RECORDS TO USE:
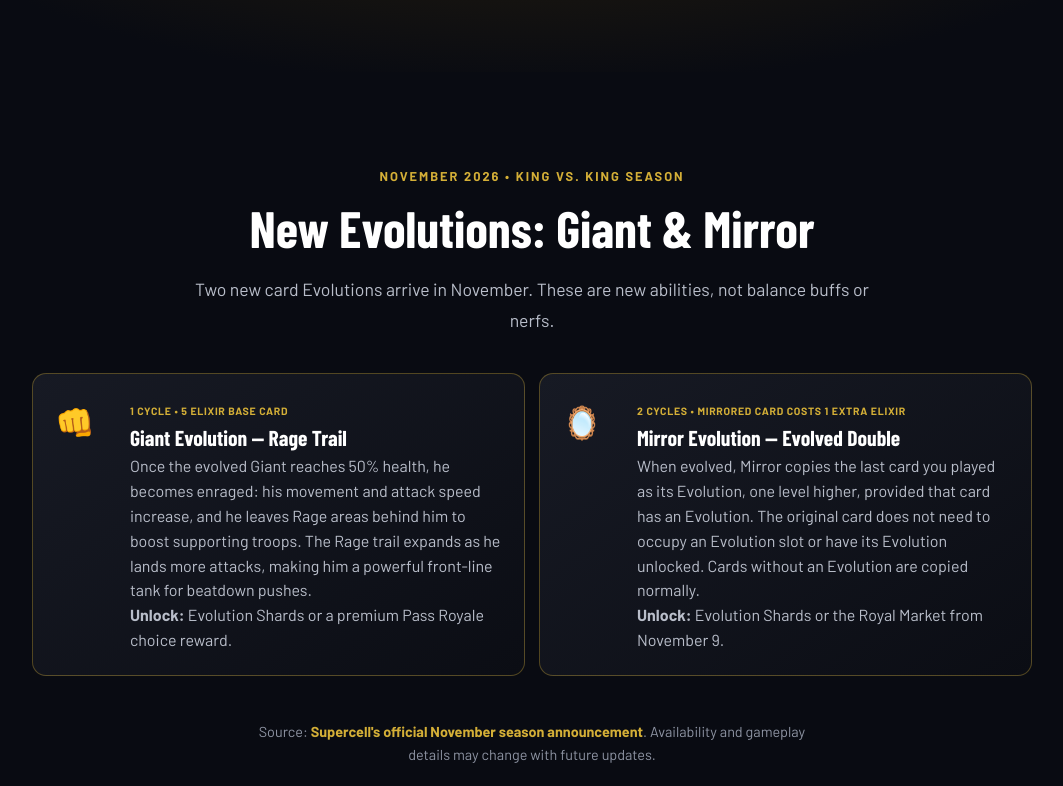
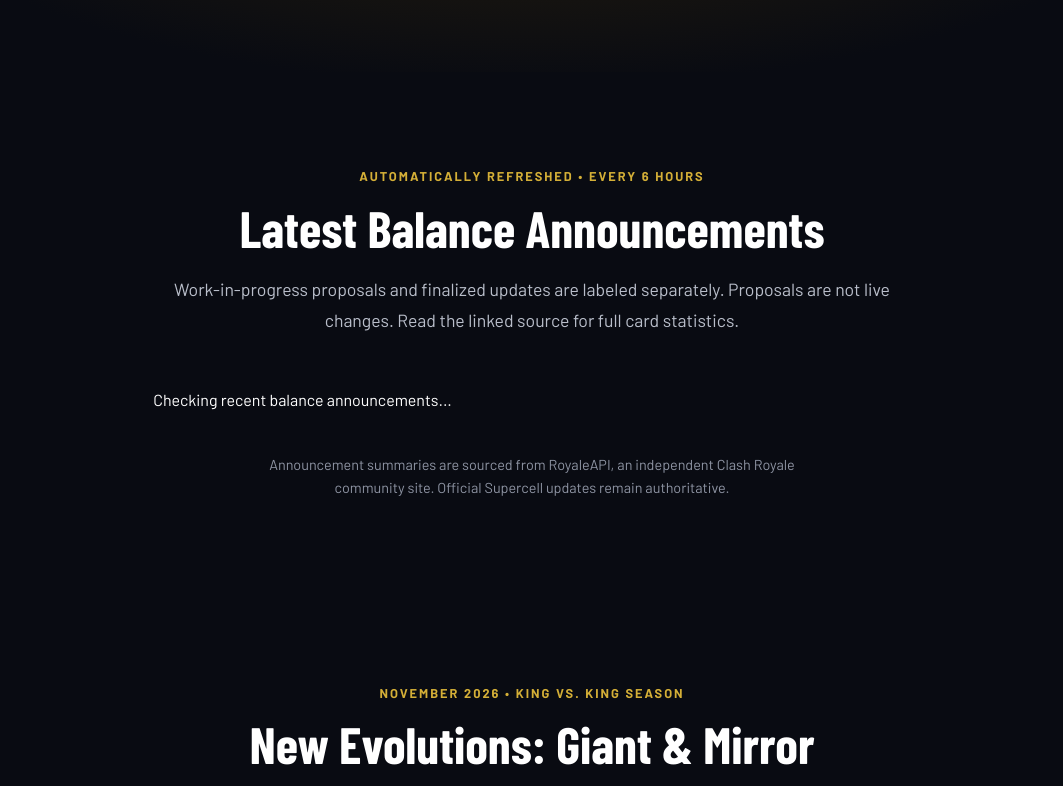
Before and after one commit to noahalexmusic/royale-organization, a plain HTML site: page balance-changes.html in a window 1280 px wide. Shown: the part 601-1387 px from the top of the page, without its empty margins (108-1171 px from the left). Drawn offline with nearby package versions, Linux system fonts and the light colour scheme; no server answers; a web font is replaced by a local one.

Commit message:
Add live WIP and final balance announcement section

```diff
--- a/balance-changes.html
+++ b/balance-changes.html
@@ -52,6 +52,14 @@
       <span id="officialStatus">Checking Supercell for the newest announcement...</span>
     </div>
   </div>
+</section>
+
+<section class="section" id="balance-announcements">
+  <span class="label">Automatically refreshed • every 6 hours</span>
+  <h2>Latest Balance Announcements</h2>
+  <p class="lead">Work-in-progress proposals and finalized updates are labeled separately. Proposals are not live changes. Read the linked source for full card statistics.</p>
+  <div id="balanceFeed" class="balance-timeline" aria-live="polite"><p>Checking recent balance announcements...</p></div>
+  <p class="note">Announcement summaries are sourced from RoyaleAPI, an independent Clash Royale community site. Official Supercell updates remain authoritative.</p>
 </section>
 
 <section class="section" id="november-evolutions">
```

WORK ITEM:
What is needed is every line from the data above that includes the string "live", copied out.

TASK RESPONSE:
Add live WIP and final balance announcement section
+  <p class="lead">Work-in-progress proposals and finalized updates are labeled separately. Proposals are not live changes. Read the linked source for full card statistics.</p>
+  <div id="balanceFeed" class="balance-timeline" aria-live="polite"><p>Checking recent balance announcements...</p></div>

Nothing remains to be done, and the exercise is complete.